### Task inputs ###

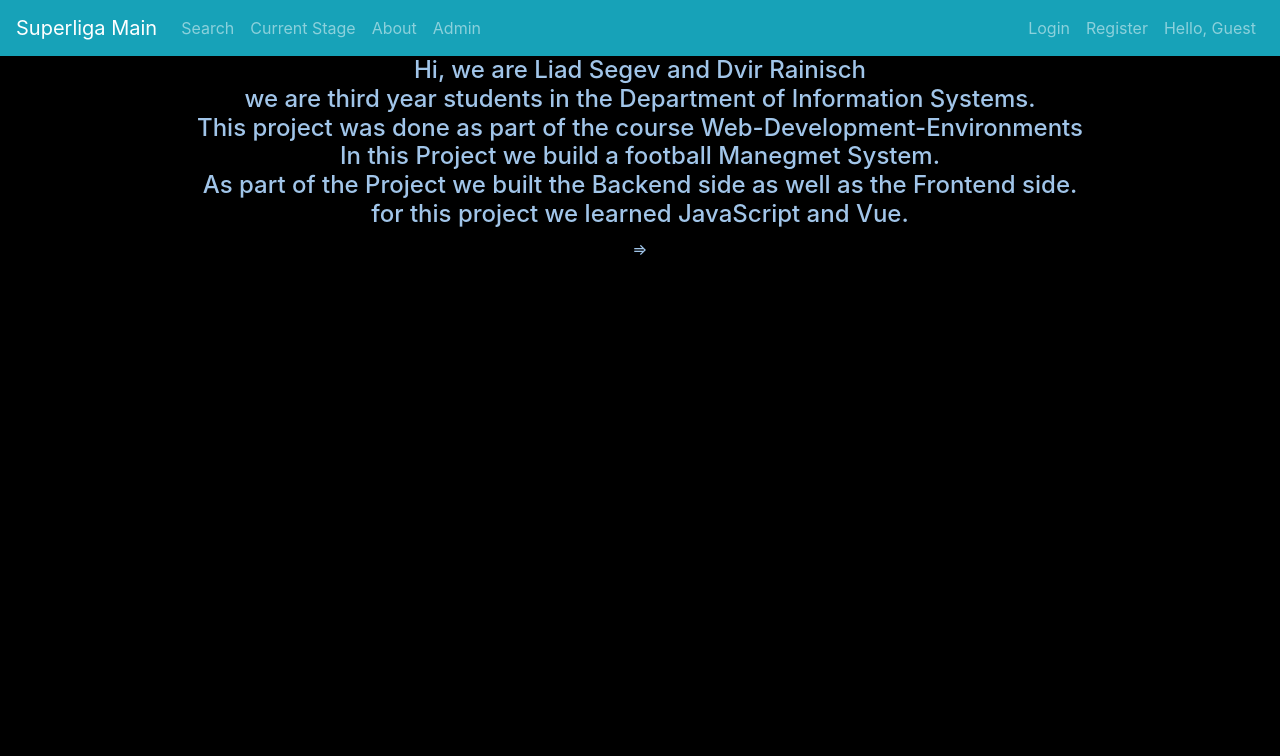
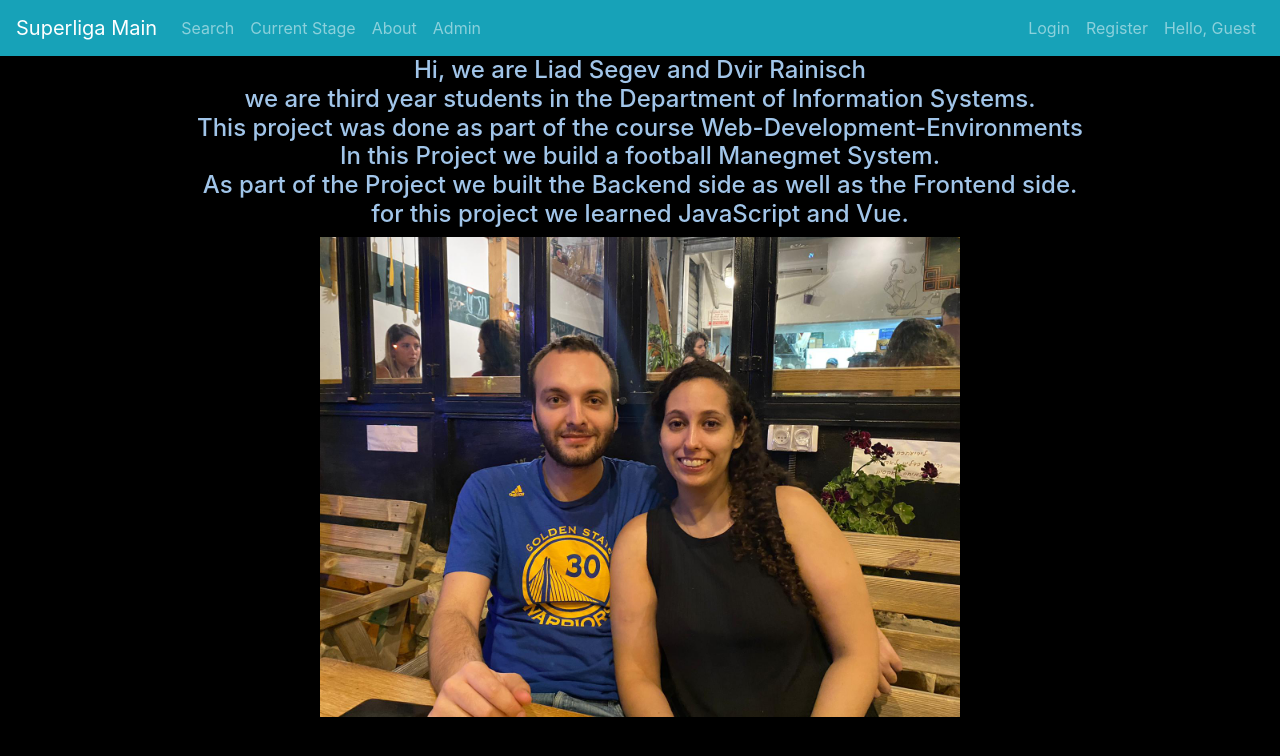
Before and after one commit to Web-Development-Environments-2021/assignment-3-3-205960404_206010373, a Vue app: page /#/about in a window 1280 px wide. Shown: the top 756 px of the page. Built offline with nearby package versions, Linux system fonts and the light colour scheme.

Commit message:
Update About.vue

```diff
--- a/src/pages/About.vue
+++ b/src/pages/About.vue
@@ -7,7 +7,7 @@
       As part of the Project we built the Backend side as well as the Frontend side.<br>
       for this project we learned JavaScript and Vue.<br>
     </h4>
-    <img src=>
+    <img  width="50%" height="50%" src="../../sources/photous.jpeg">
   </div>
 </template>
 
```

###
### Task inputs ###

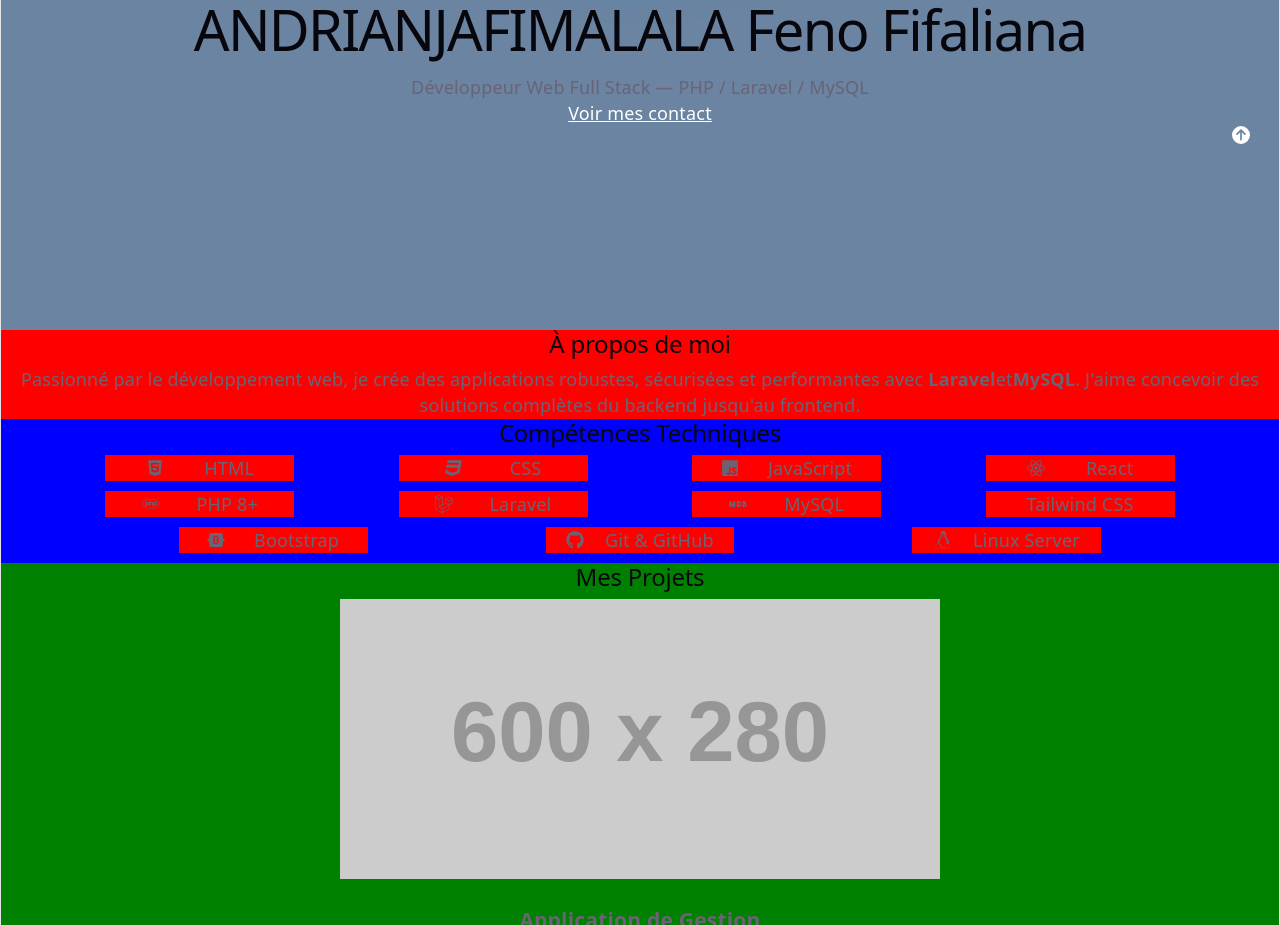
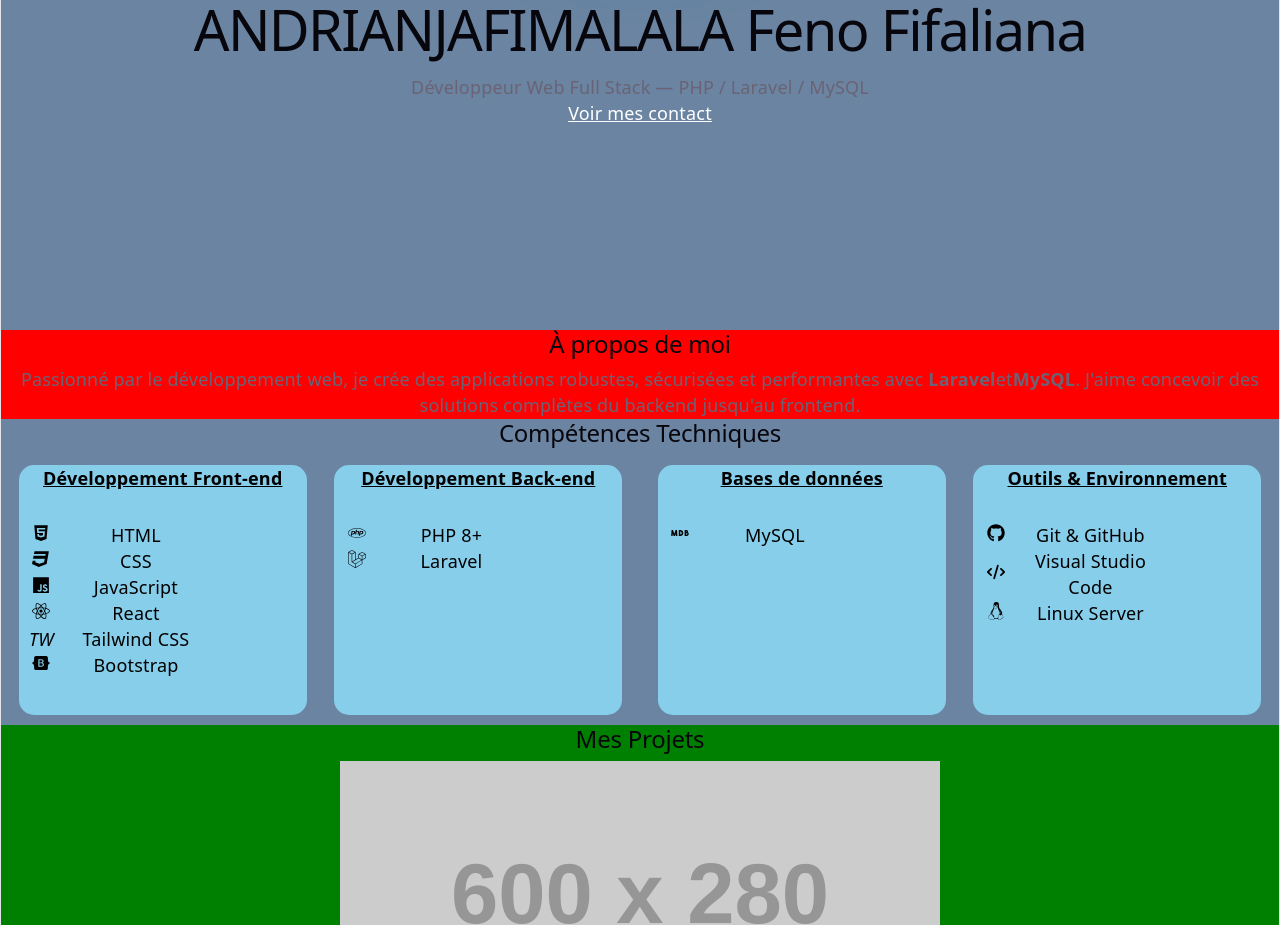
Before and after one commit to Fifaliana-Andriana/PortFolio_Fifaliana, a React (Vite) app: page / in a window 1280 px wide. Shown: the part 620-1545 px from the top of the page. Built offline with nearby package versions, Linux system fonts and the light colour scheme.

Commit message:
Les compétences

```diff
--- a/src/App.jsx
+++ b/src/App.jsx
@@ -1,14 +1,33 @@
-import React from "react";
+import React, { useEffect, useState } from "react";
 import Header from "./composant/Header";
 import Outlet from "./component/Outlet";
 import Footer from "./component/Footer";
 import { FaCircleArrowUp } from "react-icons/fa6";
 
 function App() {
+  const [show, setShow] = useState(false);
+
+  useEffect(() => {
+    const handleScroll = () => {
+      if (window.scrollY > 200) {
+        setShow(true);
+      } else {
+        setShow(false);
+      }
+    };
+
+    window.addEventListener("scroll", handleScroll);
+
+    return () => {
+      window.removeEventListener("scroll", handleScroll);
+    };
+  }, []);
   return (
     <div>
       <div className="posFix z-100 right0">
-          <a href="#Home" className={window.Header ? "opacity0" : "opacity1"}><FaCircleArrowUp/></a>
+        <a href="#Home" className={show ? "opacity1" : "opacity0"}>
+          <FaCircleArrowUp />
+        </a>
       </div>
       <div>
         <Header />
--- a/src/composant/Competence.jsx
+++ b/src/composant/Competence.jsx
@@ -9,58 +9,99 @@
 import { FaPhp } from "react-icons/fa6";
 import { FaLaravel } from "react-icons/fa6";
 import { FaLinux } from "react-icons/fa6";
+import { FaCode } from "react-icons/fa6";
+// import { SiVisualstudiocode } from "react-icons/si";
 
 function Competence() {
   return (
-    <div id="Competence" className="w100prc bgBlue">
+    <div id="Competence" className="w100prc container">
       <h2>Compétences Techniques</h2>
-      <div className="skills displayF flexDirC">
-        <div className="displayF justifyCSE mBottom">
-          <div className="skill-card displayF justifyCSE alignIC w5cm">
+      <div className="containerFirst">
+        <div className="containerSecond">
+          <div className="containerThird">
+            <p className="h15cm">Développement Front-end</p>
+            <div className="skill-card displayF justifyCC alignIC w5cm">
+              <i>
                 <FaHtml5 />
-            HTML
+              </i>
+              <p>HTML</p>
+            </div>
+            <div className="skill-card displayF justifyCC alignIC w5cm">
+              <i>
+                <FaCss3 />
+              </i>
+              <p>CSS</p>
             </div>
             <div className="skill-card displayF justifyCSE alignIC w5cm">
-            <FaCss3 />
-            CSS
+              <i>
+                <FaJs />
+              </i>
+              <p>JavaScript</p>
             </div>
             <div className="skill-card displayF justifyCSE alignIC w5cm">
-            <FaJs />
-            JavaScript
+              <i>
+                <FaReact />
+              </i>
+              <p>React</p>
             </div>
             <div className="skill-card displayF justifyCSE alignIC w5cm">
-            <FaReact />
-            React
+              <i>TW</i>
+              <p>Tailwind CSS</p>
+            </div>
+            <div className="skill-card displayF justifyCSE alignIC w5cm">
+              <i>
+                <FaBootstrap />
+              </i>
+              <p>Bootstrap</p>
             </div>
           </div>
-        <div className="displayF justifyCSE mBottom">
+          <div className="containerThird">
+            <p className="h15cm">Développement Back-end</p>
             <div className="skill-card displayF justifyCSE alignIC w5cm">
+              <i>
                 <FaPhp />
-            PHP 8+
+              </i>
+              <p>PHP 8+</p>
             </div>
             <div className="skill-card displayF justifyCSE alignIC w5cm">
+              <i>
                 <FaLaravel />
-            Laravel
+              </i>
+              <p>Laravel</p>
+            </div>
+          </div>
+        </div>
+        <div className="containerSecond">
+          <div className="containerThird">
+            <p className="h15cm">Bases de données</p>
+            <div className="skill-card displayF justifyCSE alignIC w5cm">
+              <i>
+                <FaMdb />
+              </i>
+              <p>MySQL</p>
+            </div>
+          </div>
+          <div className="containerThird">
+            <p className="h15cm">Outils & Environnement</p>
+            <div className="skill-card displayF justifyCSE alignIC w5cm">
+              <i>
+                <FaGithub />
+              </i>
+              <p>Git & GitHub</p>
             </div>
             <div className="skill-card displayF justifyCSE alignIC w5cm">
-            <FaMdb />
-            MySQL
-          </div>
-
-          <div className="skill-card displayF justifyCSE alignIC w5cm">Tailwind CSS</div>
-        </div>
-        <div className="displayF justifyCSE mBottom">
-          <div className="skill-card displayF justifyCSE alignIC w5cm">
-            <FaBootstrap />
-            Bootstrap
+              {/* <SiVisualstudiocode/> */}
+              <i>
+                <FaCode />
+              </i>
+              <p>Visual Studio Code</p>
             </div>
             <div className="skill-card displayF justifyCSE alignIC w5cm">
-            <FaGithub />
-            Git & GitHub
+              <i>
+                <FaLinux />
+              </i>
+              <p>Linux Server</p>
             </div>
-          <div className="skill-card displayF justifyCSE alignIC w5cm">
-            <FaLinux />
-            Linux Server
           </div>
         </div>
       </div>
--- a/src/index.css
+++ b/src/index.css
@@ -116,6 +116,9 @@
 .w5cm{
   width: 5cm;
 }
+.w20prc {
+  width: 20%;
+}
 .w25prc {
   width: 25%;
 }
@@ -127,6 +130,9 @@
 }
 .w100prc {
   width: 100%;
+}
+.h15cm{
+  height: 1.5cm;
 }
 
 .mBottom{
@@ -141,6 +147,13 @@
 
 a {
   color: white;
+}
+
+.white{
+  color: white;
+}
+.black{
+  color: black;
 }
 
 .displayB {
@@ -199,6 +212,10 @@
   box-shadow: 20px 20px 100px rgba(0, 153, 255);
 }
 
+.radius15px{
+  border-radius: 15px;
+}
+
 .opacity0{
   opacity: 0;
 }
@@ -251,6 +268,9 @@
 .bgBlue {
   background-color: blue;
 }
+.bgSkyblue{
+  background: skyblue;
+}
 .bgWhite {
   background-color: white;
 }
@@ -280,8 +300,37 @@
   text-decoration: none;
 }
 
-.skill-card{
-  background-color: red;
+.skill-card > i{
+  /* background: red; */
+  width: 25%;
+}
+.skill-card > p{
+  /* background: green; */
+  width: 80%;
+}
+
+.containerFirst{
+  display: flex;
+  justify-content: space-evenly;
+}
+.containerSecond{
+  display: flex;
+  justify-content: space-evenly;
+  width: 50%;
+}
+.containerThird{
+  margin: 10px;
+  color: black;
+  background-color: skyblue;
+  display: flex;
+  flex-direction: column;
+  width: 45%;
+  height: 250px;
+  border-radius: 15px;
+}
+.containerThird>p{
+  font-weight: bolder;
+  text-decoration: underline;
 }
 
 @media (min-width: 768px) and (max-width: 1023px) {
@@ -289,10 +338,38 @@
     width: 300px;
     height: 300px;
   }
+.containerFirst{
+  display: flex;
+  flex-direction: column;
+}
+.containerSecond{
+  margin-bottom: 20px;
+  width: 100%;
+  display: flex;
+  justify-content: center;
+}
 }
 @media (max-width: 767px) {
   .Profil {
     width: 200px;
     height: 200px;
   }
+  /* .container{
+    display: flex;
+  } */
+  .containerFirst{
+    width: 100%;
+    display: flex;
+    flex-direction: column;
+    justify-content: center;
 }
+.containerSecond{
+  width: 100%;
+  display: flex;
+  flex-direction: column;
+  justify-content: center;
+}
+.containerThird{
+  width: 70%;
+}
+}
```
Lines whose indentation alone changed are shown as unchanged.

###

*Task directions*
Only lines that contain the string "icons" count; pick each one out of the records and copy it.

*Reply to the exercise*
 import { FaCircleArrowUp } from "react-icons/fa6";
 import { FaPhp } from "react-icons/fa6";
 import { FaLaravel } from "react-icons/fa6";
 import { FaLinux } from "react-icons/fa6";
+import { FaCode } from "react-icons/fa6";
+// import { SiVisualstudiocode } from "react-icons/si";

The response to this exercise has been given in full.